Tablets sound like a fantastic idea. Who wouldn't want to do all their work on a featherweight portable touchscreen, like the crew of the Starship Enterprise does day after day? Yet most of us who buy tablets find ourselves consuming media and playing addictive games. The performance hasn't been there to drive full desktop programs, not unless your tablet is as thick as the Microsoft Surface Pro.
But Intel might be about to make that both possible and affordable, with a new processor called Bay Trail.
Last year there were three varieties of Windows tablets, and none of them quite hit the mark. Windows RT devices like the Surface RT had long battery life, but their ARM chips could be quite slow and wouldn't run traditional Windows desktop apps like Photoshop. The aforementioned Surface Pro and its ilk could run everything you threw at them thanks to their powerful laptop chips under the hood, but battery life was poor, the devices were chunky, and they required fans to cool them down. That brings us to the Intel's Atom devices, which tried to bridge the fjord. While they certainly made us question the value of Windows RT, the Atom chips still weren't good enough to smoothly run Windows 8 and traditional programs.
Intel aims to close the gap
With Bay Trail, Intel aims to truly close the gap. The company says the new 22nm Atom Z3000 "Bay Trail" processors will deliver up to twice the CPU performance and twice the GPU performance of previous Atom chips, and provide over 10 hours of battery life and three weeks of standby in a fanless tablet form factor. Intel claims prices will run as low as $199 for a Bay Trail tablet.

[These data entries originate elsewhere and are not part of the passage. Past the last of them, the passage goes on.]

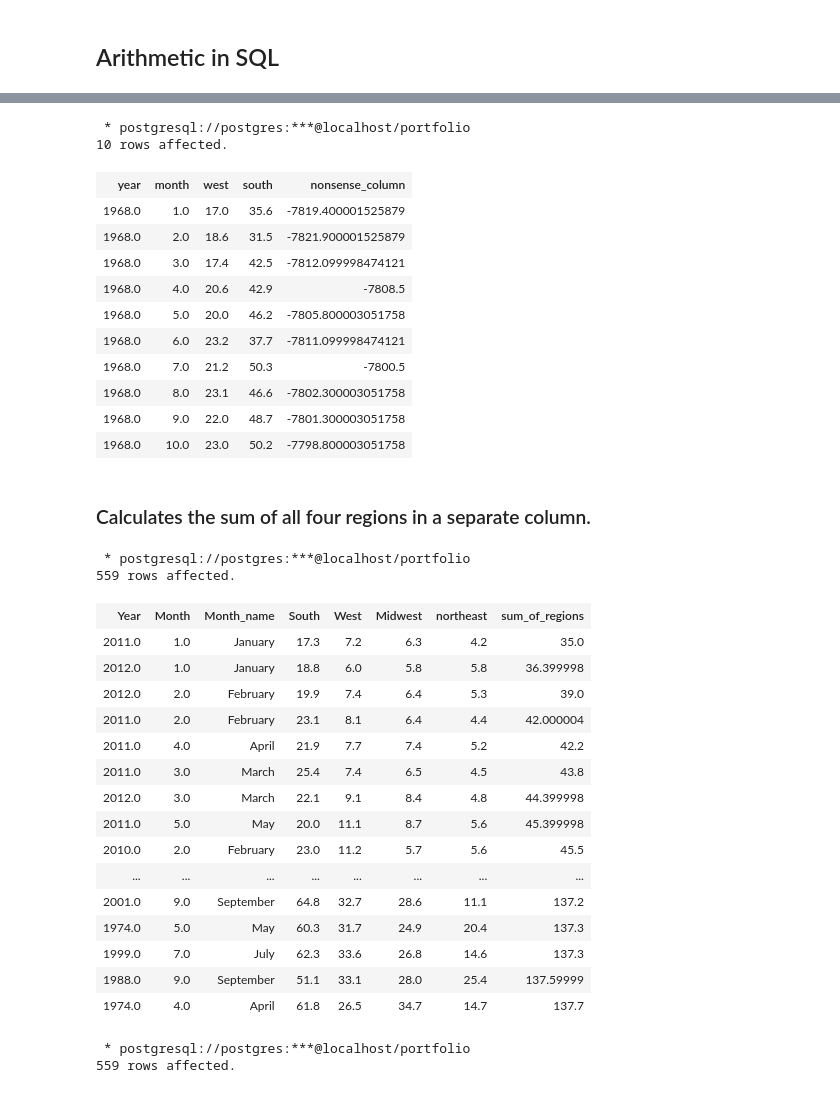
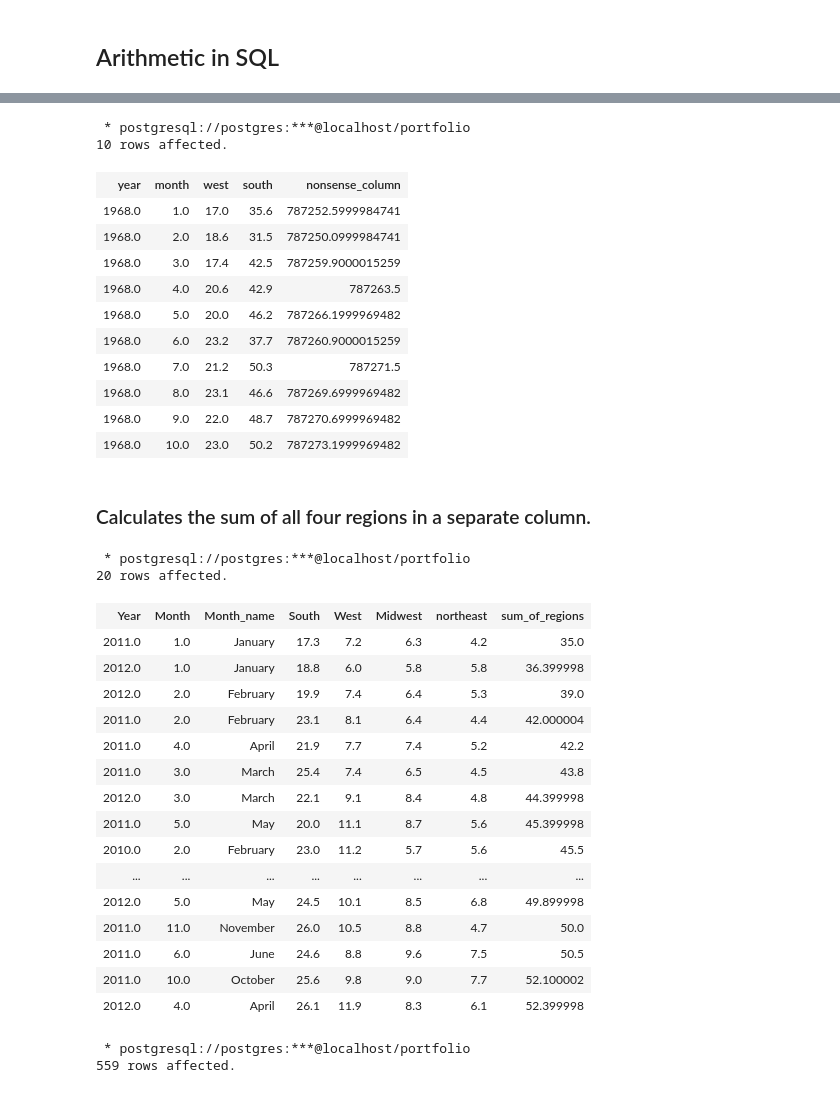
Before and after one commit to davidkeya/SQL-Projects, a Jupyter notebook: SQL Review 2021/Housing Report .ipynb, the cells around one changed output, grey strips where cells are left out. Drawn from its saved outputs; the diff is of its cells as text; code cells hidden in the pictures.

```diff
--- a/SQL Review 2021/Housing Report .ipynb
+++ b/SQL Review 2021/Housing Report .ipynb
@@ -314,48 +311,49 @@ SELECT year,
        month,
        west,
        south,
-       west + south - 4 * year AS nonsense_column
+       west + south + 4 * year * 100 AS nonsense_column
   FROM housing_units
 LIMIT 10
 # %% [output]
  * postgresql://postgres:***@localhost/portfolio
 10 rows affected.
 | year | month | west | south | nonsense_column |
-| 1968.0 | 1.0 | 17.0 | 35.6 | -7819.400001525879 |
-| 1968.0 | 2.0 | 18.6 | 31.5 | -7821.900001525879 |
-| 1968.0 | 3.0 | 17.4 | 42.5 | -7812.099998474121 |
-| 1968.0 | 4.0 | 20.6 | 42.9 | -7808.5 |
-| 1968.0 | 5.0 | 20.0 | 46.2 | -7805.800003051758 |
-| 1968.0 | 6.0 | 23.2 | 37.7 | -7811.099998474121 |
-| 1968.0 | 7.0 | 21.2 | 50.3 | -7800.5 |
-| 1968.0 | 8.0 | 23.1 | 46.6 | -7802.300003051758 |
-| 1968.0 | 9.0 | 22.0 | 48.7 | -7801.300003051758 |
-| 1968.0 | 10.0 | 23.0 | 50.2 | -7798.800003051758 |
+| 1968.0 | 1.0 | 17.0 | 35.6 | 787252.5999984741 |
+| 1968.0 | 2.0 | 18.6 | 31.5 | 787250.0999984741 |
+| 1968.0 | 3.0 | 17.4 | 42.5 | 787259.9000015259 |
+| 1968.0 | 4.0 | 20.6 | 42.9 | 787263.5 |
+| 1968.0 | 5.0 | 20.0 | 46.2 | 787266.1999969482 |
+| 1968.0 | 6.0 | 23.2 | 37.7 | 787260.9000015259 |
+| 1968.0 | 7.0 | 21.2 | 50.3 | 787271.5 |
+| 1968.0 | 8.0 | 23.1 | 46.6 | 787269.6999969482 |
+| 1968.0 | 9.0 | 22.0 | 48.7 | 787270.6999969482 |
+| 1968.0 | 10.0 | 23.0 | 50.2 | 787273.1999969482 |
 # %% [markdown]
 ### Calculates the sum of all four regions in a separate column.
 # %%
 %%sql
-SELECT year AS "Year", month AS "Month", month_name AS "Month_name", south AS "South", west AS "West", midwest AS "Midwest", northeast AS Northeast, south + west + midwest + northeast AS Sum_of_Regions FROM housing_units
+SELECT year AS "Year", month AS "Month", month_name AS "Month_name", south AS "South", west AS "West", midwest AS "Midwest", northeast AS Northeast, (south + west + midwest + northeast) AS Sum_of_Regions FROM housing_units
 ORDER BY Sum_of_Regions
+LIMIT 20
 # %% [output]
  * postgresql://postgres:***@localhost/portfolio
-559 rows affected.
+20 rows affected.
 | Year | Month | Month_name | South | West | Midwest | northeast | sum_of_regions |
 | 2011.0 | 1.0 | January | 17.3 | 7.2 | 6.3 | 4.2 | 35.0 |
 | 2012.0 | 1.0 | January | 18.8 | 6.0 | 5.8 | 5.8 | 36.399998 |
 | 2012.0 | 2.0 | February | 19.9 | 7.4 | 6.4 | 5.3 | 39.0 |
 | 2011.0 | 2.0 | February | 23.1 | 8.1 | 6.4 | 4.4 | 42.000004 |
 | 2011.0 | 4.0 | April | 21.9 | 7.7 | 7.4 | 5.2 | 42.2 |
 | 2011.0 | 3.0 | March | 25.4 | 7.4 | 6.5 | 4.5 | 43.8 |
 | 2012.0 | 3.0 | March | 22.1 | 9.1 | 8.4 | 4.8 | 44.399998 |
 | 2011.0 | 5.0 | May | 20.0 | 11.1 | 8.7 | 5.6 | 45.399998 |
 | 2010.0 | 2.0 | February | 23.0 | 11.2 | 5.7 | 5.6 | 45.5 |
 | ... | ... | ... | ... | ... | ... | ... | ... |
-| 2001.0 | 9.0 | September | 64.8 | 32.7 | 28.6 | 11.1 | 137.2 |
-| 1974.0 | 5.0 | May | 60.3 | 31.7 | 24.9 | 20.4 | 137.3 |
-| 1999.0 | 7.0 | July | 62.3 | 33.6 | 26.8 | 14.6 | 137.3 |
-| 1988.0 | 9.0 | September | 51.1 | 33.1 | 28.0 | 25.4 | 137.59999 |
-| 1974.0 | 4.0 | April | 61.8 | 26.5 | 34.7 | 14.7 | 137.7 |
+| 2012.0 | 5.0 | May | 24.5 | 10.1 | 8.5 | 6.8 | 49.899998 |
+| 2011.0 | 11.0 | November | 26.0 | 10.5 | 8.8 | 4.7 | 50.0 |
+| 2011.0 | 6.0 | June | 24.6 | 8.8 | 9.6 | 7.5 | 50.5 |
+| 2011.0 | 10.0 | October | 25.6 | 9.8 | 9.0 | 7.7 | 52.100002 |
+| 2012.0 | 4.0 | April | 26.1 | 11.9 | 8.3 | 6.1 | 52.399998 |
 # %%
 %%sql
 SELECT year,
```
Also changed, not shown: parts of 5 cells of this notebook.
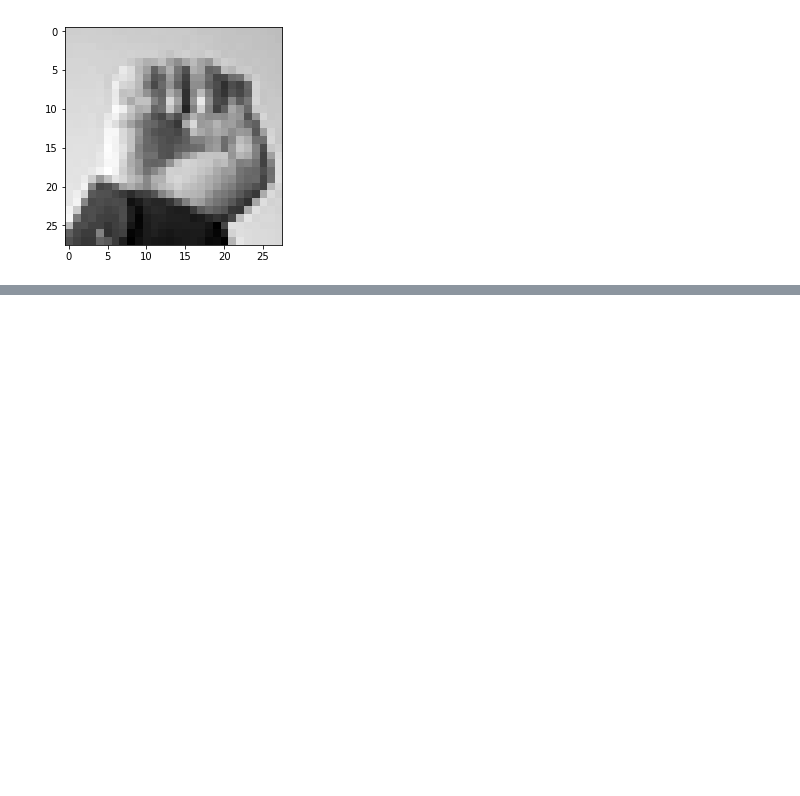
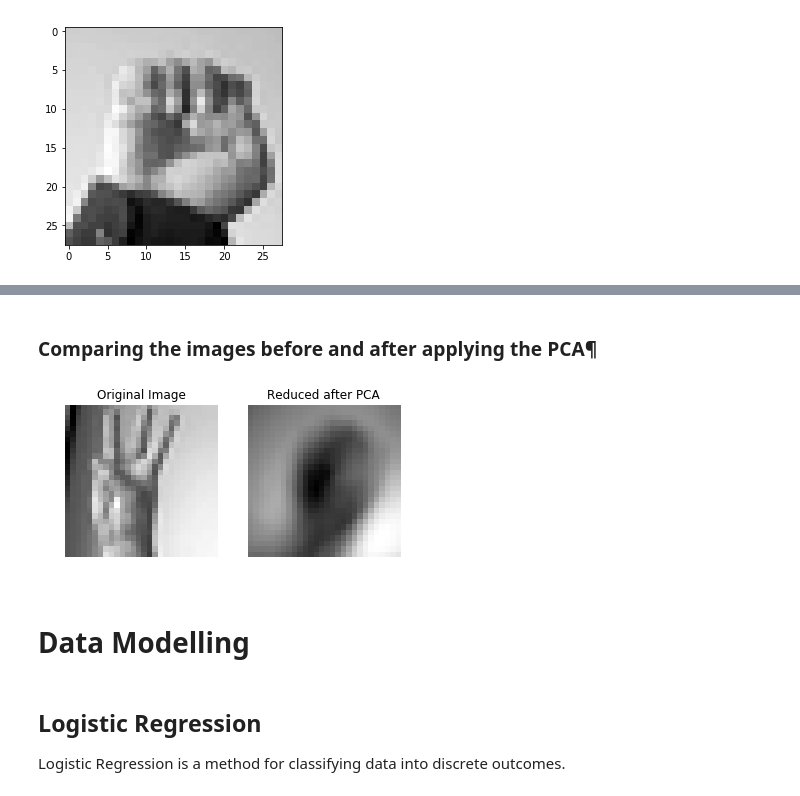
Before and after one commit to samyak1903/Hand-Signs-Dataset, a Jupyter notebook: HandSignsData.ipynb, the cells around one changed output, grey strips where cells are left out. Cells and saved outputs as stored; diff of their text form; code cells hidden in the pictures; blank space fills up the shorter version.

```diff
--- a/HandSignsData.ipynb
+++ b/HandSignsData.ipynb
@@ -120,0 +187,23 @@ plt.imshow(sample,cmap=plt.cm.gray)
+# %% [markdown]
+### Comparing the images before and after applying the PCA¶
+# %%
+import matplotlib
+imag = x2[7]
+imag.shape = (28,28)
+
+
+a = plt.subplot(1,2,1)
+a.set_title('Original Image')
+plt.imshow(imag,cmap=plt.cm.gray)
+plt.axis("off")
+
+imag = pca.inverse_transform(pca_data[7])
+imag.shape = (28,28)
+
+b = plt.subplot(1,2,2)
+b.set_title("Reduced after PCA")
+plt.imshow(imag,cmap=plt.cm.gray)
+plt.axis("off")
+plt.show()
+# %% [output]
+[figure, added]
@@ -120,0 +215,5 @@ plt.imshow(sample,cmap=plt.cm.gray)
+# %% [markdown]
+# Data Modelling
+# %% [markdown]
+## Logistic Regression
+Logistic Regression is a method for classifying data into discrete outcomes.
```
Also changed, not shown: parts of 66 cells of this notebook.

Remember when we told you how Intel's new Silvermont cores could power phones and tablets you might actually want? You'll find up to four of those cores in every piece of Bay Trail silicon. Mind you, even with the highest-end quad-core Intel Atom Z3770, Performance won't be on the level of Intel's new Haswell laptop / tablet processors, but we saw Bay Trail run full Adobe Photoshop, and even real PC games like Team Fortress 2. With previous Atom chips, that simply wasn't possible.
Hefty apps like those games still took a long while (well over a minute) to load on a Bay Trail prototype, but as long as the games are fairly basic (like Portal and Torchlight 2) they're moderately playable. That's because while previous Atom processors used the same PowerVR SGX graphics you might find in an iPhone, they now use the same Intel HD graphics as the company's desktop and laptop chips, with support for DirectX 11, OpenGL ES 3.0, and displays up to 2560 x 1600 resolution. Intel says we can expect to many of the first Bay Trail tablets ship with 1920 x 1200 displays. Those graphics also make for smooth video playback: we saw a 4K video running on a Bay Trail system with no noticible stutter.
Bay Trail could run Android like a champ
Crucially, Bay Trail runs Android, too. Manufacturers can build a single tablet and sell it with either Windows or Android on board. Technically, Intel says you could potentially even dual-boot both operating systems and switch between them, but that would be up to tablet manufacturers to implement. And with those same Intel HD graphics, Bay Trail could blow other Android devices out of the water. We tried the Android version of Grand Theft Auto III at 2560 x 1440 resolution with maxed out settings, and it ran smooth as butter on the new Atom chip — to our eye, smoother than the Tegra 4 inside Nvidia's Shield gaming handheld. Bay Trail won't be your first choice for Windows gaming, but it's already impressive in mobile.
There's an awful lot going on under the hood of Bay Trail — see our slidedeck gallery above — but perhaps the most interesting part might have less to do with the CPU or GPU, and more the way they work in tandem with other components of the tablet silicon. Bay Trail dynamically allocates power between all four CPU cores, the graphics cores, a dedicated image signal processor for dual cameras, and even to connected displays. That means your tablet might not be as fast when you've got an external display connected, but on the flip side it means that when you need a little extra processing power it'll be diverted wherever it's needed.
It's also worth noting that Bay Trail technically isn't just for tablets. The rumors of Atom's death were exaggerated, it seems, but the architecture will indeed find its way into laptops and even bargain desktops under the Celeron and Pentium brands.
Now, we wait for the other shoe to drop: to find out how Bay Trail tablets will truly perform and how much they'll cost. So far we've spotted the Toshiba Encore, the Dell Venue 8 Pro, and the Asus Transformer Book T100, and the last is the only one with a price. Thankfully, it's relatively reasonable, bundling a 10-inch tablet and a detachable keyboard for $349. We'll also have to see if any app compatibility issues crop up. Still, from what we've seen of Bay Trail so far, it looks like Intel could potentially have a winning chip for Android tablets and a capable "good enough" solution for Windows.